A first-hand account of D.C. Circuit arguments in Smith v. Trump—concerning the applicability of the 2001 and 2002 AUMF to justify military action against the Islamic State—provided by Bruce Ackerman, counsel for Nathan Smith
Latest in AUMF: Scope and Reach
There are a few legal questions worth considering.
On Oct. 27, the D.C. Circuit will hear Smith v. Obama, a case concerning whether the 2001 and 2002 authorizations for the use of military force (AUMF) cover the war against the Islamic State.
The White House Releases a "Report on the Legal and Policy Frameworks" on American Uses of Military Force
It just is not possible to read this document and not come away with a sense that the administration has endeavored to think through the range of issues it confronts in overseas terrorism operations in a systematic fashion and to make the framework it has developed as public as possible.
With less than two months to go before it hands over power to the Trump administration, the Obama administration is continuing to fine-tune the legal, policy, and institutional architectures that guide its approach to the ongoing conflict with al Qaeda. Under that heading, I want to flag some important recent developments.
1. AUMF expansion: al Shabaab is now a full-fledged "associated force"
Tonight, Longwood University will host the first and only debate between Vice Presidential candidates Tim Kaine and Mike Pence. One issue they should be asked about is whether they think Congress should authorize the war against ISIS, and, if so, what the parameters of that authority should be.
September 10 marks a significant milestone in the "Forever War."
The DOD airstrike that may have killed Taliban leader Mullah Mansour is interesting, from a legal perspective, at many levels. From an international law perspective, as Marty Lederman explains here, it looks to be another example of action under color of the much-discussed unwilling/unable principle (unless of course there was conse

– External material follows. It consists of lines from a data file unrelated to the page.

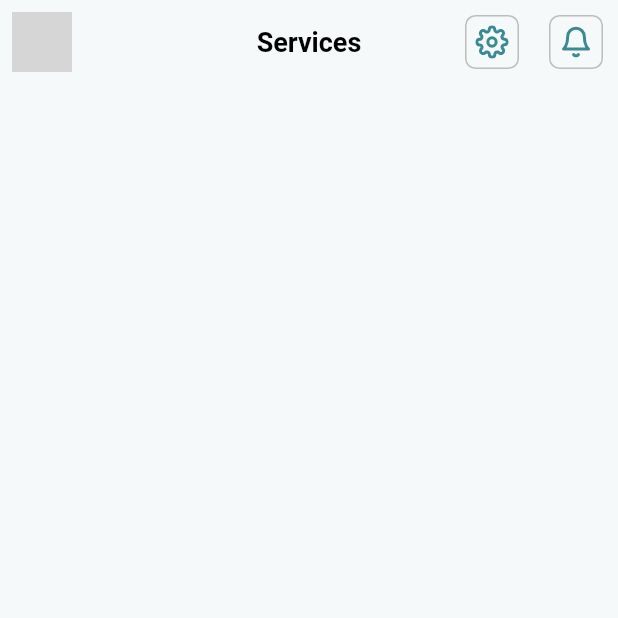
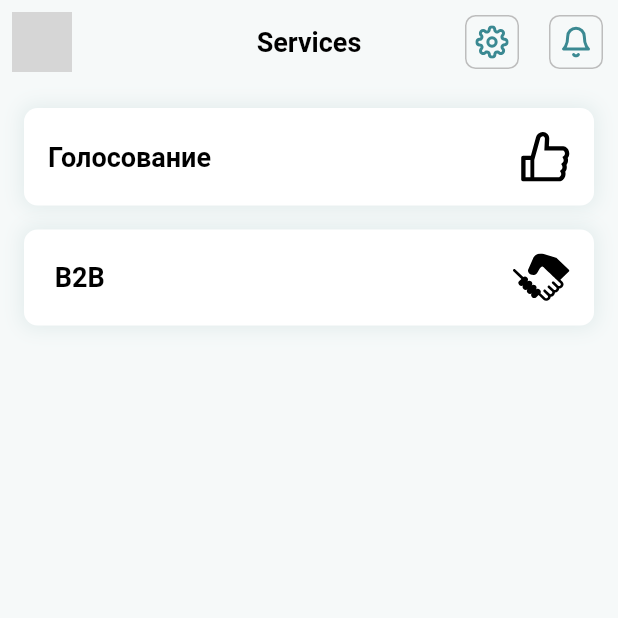
Before and after one commit to smarthousetest/ks, a Flutter app: the ServicesPage screen opened directly, on a phone screen of 412 x 824 dp, the top half of it. Run offline on Flutter 3.47's test engine with Material 2 defaults, Android fonts, the light colour scheme and no system bars; our stand-ins replace auto_size_text, buttons_tabbar, circular_profile_avatar, custom_navigation_bar, custom_sliding_segmented_control, flutter_bloc and 3 more; generated files the repository leaves out were written again; network calls fail; Roboto replaces fonts that are missing (Ubuntu); grey boxes are pictures that could not be loaded.

Commit message:
Страница сервисы

```diff
--- a/lib/screens/services_page.dart
+++ b/lib/screens/services_page.dart
@@ -2,6 +2,7 @@ import 'package:flutter/material.dart';
 import 'package:flutter_svg/flutter_svg.dart';
 import 'package:kazansummit/utils/constants.dart';
 import 'package:flutter_gen/gen_l10n/app_localizations.dart';
+import 'package:kazansummit/widgets/services_card.dart';
 
 class ServicesPage extends StatelessWidget {
   const ServicesPage({Key? key}) : super(key: key);
@@ -31,6 +32,18 @@ class ServicesPage extends StatelessWidget {
               icon: SvgPicture.asset("assets/icons/notification.svg"))
         ],
       ),
+      body: SingleChildScrollView(
+        child: Padding(
+          padding: const EdgeInsets.all(16),
+          child: Column(
+            children: [
+              ServicesCard(text: "Голосование", icon: "assets/icons/golos.svg"),
+              SizedBox(height: 16),
+              ServicesCard(text: " B2B", icon: "assets/icons/b2b.svg")
+            ],
+          ),
+        ),
+      ),
     );
   }
 }
--- /dev/null
+++ b/lib/widgets/services_card.dart
@@ -0,0 +1,28 @@
+import 'package:flutter/material.dart';
+import 'package:flutter_svg/flutter_svg.dart';
+import 'package:kazansummit/utils/constants.dart';
+
+class ServicesCard extends StatelessWidget {
+  String text;
+  String icon;
+  ServicesCard({required this.text, required this.icon});
+
+  @override
+  Widget build(BuildContext context) {
+    return Container(
+      padding: EdgeInsets.all(16),
+      decoration: kDecorationBox,
+      child: Row(
+        mainAxisAlignment: MainAxisAlignment.spaceBetween,
+        children: [
+          Text("$text",
+              style: TextStyle(
+                  color: Colors.black,
+                  fontWeight: FontWeight.w700,
+                  fontSize: MediumTextSize)),
+          SvgPicture.asset("$icon")
+        ],
+      ),
+    );
+  }
+}
--- a/pubspec.yaml
+++ b/pubspec.yaml
@@ -116,6 +116,8 @@ flutter:
       - assets/icons/settings.svg
       - assets/icons/chat.svg
       - assets/icons/langcheck.svg
+      - assets/icons/b2b.svg
+      - assets/icons/golos.svg
       - assets/images/logoen.svg
       - assets/images/map.png
       - assets/images/logom.png
```
Also changed, not shown: assets/icons/b2b.svg (added), assets/icons/golos.svg (added).
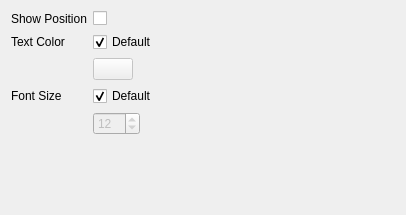
This is src/bibleVerseViewConfig.ui in metaxy/bibleVerse as Qt 5 draws it before an edit. The edited form follows.
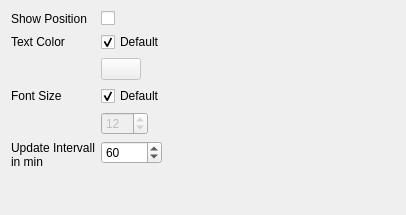
This is the edited form. Custom widgets are drawn as their Qt base class.

Patch:
```diff
--- a/src/bibleVerseViewConfig.ui
+++ b/src/bibleVerseViewConfig.ui
@@ -90,6 +90,24 @@
        </property>
       </widget>
      </item>
+     <item row="7" column="1">
+      <widget class="KIntSpinBox" name="kintspinbox_autoUpdate">
+       <property name="maximum">
+        <number>10000</number>
+       </property>
+       <property name="value">
+        <number>60</number>
+       </property>
+      </widget>
+     </item>
+     <item row="7" column="0">
+      <widget class="QLabel" name="label_3">
+       <property name="text">
+        <string>Update Intervall
+in min</string>
+       </property>
+      </widget>
+     </item>
     </layout>
    </item>
   </layout>
```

These kinds of advocacy lawsuits against the President in the national security arena often have perverse effects on the resulting law. The intent is generally to force constraints onto the executive branch, but the further along this lawsuit gets, the greater the risk it will result in less, rather than more, accountability and constraint on the Executive’s power.

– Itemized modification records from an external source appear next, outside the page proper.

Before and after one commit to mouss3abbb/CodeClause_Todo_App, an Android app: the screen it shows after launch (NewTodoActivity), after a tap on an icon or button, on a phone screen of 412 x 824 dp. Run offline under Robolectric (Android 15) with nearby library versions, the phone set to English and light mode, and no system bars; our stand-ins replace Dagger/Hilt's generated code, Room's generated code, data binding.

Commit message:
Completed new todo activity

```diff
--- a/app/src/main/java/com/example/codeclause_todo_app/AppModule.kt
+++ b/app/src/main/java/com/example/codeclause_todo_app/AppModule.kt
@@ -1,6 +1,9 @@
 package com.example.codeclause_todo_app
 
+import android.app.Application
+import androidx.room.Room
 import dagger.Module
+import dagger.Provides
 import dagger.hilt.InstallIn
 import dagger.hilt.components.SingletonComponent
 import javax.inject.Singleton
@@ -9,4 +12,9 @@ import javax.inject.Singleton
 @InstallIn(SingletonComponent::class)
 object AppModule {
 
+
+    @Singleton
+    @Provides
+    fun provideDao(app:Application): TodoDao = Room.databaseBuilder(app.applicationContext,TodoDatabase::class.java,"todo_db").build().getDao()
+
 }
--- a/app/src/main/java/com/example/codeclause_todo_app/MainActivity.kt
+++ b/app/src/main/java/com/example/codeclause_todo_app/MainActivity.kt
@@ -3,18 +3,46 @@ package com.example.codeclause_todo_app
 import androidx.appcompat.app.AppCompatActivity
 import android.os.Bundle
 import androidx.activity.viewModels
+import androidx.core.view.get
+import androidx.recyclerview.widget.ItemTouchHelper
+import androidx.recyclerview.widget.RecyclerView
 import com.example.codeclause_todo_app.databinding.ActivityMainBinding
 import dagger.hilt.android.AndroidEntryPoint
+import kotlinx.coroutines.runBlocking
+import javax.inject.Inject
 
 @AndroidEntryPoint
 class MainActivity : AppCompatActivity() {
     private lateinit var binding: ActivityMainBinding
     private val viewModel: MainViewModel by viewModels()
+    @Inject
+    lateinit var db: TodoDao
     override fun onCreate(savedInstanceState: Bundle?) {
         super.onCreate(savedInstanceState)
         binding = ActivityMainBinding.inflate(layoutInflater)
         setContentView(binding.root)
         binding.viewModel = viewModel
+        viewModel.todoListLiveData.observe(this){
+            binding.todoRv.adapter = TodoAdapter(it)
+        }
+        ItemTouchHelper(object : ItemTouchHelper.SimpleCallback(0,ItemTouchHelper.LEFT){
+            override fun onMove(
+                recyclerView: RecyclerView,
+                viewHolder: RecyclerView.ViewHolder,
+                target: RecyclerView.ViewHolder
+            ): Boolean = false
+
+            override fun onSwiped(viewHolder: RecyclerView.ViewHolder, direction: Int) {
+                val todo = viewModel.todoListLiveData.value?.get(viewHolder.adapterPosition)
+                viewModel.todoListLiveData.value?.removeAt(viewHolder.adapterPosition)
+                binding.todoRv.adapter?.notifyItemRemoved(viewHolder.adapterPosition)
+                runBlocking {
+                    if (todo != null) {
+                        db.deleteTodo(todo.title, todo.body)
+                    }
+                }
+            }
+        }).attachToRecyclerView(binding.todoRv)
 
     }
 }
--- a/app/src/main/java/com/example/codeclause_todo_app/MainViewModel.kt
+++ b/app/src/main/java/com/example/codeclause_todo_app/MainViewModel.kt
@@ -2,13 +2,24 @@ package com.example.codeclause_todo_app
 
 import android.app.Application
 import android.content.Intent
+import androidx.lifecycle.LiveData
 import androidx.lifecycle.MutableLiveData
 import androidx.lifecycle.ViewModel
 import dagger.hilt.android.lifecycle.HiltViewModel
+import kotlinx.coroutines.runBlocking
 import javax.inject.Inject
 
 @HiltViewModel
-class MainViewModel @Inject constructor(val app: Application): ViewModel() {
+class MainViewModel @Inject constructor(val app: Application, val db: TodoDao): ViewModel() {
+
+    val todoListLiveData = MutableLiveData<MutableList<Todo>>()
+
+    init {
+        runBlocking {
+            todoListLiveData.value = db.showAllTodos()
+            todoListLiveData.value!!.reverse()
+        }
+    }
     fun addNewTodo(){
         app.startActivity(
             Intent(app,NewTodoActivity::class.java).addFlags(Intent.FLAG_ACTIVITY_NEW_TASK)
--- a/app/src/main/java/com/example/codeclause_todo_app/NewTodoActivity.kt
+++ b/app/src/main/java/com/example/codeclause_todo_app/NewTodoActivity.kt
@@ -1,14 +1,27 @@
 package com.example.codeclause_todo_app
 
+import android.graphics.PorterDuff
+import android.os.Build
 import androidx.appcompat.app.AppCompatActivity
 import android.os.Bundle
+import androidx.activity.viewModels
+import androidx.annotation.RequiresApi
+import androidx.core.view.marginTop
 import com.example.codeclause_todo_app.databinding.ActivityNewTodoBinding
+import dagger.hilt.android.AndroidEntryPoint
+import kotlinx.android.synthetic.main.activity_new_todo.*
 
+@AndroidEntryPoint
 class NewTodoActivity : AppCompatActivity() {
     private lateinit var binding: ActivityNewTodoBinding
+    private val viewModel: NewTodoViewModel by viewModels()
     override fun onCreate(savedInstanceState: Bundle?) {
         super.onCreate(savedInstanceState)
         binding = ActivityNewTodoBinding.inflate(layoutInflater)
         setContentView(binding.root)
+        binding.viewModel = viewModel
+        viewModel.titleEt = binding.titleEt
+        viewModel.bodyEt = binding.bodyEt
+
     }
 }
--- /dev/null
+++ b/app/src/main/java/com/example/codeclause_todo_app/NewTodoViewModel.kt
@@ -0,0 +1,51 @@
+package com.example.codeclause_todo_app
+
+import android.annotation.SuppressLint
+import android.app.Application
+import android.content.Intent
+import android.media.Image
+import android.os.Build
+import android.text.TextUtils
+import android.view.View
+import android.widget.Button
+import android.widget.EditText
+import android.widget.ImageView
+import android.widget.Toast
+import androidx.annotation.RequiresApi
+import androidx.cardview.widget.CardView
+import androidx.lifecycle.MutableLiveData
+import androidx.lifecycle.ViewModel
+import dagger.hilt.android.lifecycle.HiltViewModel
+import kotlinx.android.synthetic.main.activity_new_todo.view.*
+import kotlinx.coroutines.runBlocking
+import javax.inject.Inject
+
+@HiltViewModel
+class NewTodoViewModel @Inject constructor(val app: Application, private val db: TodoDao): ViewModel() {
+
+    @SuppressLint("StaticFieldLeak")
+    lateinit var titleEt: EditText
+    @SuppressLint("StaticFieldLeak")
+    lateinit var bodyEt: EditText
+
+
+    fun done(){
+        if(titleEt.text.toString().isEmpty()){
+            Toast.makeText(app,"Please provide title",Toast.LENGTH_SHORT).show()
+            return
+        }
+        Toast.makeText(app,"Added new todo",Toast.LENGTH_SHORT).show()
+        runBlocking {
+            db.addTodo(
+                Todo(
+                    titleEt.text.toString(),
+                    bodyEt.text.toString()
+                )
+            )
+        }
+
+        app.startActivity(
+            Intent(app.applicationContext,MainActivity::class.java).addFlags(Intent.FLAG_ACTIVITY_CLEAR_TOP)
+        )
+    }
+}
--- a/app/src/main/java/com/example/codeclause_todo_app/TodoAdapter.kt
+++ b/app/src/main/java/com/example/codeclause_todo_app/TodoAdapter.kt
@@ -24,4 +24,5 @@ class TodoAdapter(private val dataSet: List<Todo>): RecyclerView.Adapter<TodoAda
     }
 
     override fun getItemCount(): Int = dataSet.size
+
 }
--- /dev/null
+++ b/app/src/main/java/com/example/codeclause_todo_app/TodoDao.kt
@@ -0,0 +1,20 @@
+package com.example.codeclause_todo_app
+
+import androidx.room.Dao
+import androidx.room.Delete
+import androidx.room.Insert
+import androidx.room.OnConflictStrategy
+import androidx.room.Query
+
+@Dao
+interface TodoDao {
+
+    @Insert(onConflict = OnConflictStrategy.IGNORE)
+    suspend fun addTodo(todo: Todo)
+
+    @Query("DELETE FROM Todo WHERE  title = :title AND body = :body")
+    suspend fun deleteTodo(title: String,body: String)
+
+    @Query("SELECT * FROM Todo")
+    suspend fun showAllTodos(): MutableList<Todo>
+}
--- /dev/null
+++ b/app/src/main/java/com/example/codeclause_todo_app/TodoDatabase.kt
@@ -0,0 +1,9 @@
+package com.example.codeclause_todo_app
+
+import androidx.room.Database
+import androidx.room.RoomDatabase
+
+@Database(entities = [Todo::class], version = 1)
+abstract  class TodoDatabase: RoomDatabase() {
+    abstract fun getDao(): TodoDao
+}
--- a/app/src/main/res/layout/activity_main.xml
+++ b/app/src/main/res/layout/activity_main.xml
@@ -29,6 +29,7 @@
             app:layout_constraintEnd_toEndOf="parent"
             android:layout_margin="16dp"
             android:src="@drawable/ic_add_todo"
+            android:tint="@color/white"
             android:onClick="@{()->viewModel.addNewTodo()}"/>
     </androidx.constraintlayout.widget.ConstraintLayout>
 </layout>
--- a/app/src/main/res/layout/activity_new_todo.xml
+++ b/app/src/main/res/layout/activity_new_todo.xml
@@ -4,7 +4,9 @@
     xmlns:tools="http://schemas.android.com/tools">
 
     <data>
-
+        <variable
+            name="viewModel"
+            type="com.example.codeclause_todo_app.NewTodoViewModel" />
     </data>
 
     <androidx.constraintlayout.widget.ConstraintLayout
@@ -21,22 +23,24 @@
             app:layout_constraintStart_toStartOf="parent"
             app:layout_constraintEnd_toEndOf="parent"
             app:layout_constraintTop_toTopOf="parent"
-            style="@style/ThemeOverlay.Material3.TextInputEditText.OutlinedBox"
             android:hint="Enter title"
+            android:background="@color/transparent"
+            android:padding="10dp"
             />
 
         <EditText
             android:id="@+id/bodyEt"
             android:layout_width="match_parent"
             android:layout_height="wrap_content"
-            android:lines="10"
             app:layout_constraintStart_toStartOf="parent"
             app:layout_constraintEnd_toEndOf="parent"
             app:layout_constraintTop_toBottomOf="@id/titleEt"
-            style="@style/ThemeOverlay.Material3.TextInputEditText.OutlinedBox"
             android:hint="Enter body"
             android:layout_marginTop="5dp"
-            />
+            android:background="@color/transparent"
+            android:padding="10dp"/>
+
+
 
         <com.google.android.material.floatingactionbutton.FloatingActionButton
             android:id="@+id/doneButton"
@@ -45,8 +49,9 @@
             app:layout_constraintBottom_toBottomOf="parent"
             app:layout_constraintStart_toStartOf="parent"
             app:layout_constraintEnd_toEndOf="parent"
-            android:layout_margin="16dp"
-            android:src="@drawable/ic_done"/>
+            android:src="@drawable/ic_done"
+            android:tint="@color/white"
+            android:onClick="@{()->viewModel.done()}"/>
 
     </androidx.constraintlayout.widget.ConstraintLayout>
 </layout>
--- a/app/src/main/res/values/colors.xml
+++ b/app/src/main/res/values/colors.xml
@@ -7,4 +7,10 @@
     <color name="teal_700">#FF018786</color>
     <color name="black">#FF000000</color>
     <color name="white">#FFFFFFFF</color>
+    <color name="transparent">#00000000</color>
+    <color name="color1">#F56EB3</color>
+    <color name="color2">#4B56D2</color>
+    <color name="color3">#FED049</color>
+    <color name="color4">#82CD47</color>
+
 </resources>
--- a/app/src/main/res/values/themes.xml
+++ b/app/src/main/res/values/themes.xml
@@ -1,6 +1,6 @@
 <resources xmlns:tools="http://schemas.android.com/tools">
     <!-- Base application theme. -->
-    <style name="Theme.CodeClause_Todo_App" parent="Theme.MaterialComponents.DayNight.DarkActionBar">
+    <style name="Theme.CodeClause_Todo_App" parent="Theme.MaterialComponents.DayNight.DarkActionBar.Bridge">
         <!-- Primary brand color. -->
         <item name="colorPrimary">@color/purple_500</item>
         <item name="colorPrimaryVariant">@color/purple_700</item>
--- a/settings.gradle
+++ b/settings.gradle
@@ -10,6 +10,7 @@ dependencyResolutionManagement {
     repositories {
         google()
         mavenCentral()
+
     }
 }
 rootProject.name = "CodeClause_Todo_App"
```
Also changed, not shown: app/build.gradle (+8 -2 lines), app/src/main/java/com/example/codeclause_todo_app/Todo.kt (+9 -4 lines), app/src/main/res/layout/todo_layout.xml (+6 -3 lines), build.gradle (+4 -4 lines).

Charlie Savage’s piece on the legal basis for the March 5 U.S. strike against an al Shabaab training camp, which allegedly killed 150 fighters, raises the intriguing question of whether the AUMF has been stretched yet again, this time to justify U.S. operations against al Shabaab as a whole.